▸ What the task asks:
From the listing below, count the lines where the string "index" occurs. Give the number, with no other words.

▸ Supplied data:
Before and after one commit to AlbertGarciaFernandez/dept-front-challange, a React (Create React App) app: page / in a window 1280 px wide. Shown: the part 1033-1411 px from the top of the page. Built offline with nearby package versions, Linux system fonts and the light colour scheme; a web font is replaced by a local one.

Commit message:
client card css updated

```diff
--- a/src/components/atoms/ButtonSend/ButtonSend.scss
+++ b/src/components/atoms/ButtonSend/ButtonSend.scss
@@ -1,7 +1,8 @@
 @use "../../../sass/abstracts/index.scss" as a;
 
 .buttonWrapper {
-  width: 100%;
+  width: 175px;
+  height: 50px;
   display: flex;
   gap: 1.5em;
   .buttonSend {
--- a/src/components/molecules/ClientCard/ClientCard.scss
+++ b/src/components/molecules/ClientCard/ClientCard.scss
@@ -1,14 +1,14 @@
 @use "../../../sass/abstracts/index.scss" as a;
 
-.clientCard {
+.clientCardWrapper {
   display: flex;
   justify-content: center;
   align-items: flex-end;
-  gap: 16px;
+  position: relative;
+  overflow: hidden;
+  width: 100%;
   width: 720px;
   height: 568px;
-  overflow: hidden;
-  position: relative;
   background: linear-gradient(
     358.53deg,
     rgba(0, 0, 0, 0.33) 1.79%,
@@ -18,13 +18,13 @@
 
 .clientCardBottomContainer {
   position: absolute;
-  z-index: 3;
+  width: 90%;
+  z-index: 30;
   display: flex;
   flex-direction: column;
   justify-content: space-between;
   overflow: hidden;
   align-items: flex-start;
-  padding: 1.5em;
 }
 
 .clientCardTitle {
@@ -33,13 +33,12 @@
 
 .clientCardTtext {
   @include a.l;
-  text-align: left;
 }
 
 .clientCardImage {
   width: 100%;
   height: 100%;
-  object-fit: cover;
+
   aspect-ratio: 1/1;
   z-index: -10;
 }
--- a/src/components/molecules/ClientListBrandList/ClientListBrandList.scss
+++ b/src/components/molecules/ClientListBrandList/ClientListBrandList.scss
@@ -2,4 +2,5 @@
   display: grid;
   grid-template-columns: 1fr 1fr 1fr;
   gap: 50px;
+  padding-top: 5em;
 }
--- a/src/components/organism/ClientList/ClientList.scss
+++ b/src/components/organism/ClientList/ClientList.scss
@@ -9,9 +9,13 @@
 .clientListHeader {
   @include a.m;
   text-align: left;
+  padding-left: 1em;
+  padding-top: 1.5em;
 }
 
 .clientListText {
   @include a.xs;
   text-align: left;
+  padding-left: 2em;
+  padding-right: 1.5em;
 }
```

▸ Exercise answer:
5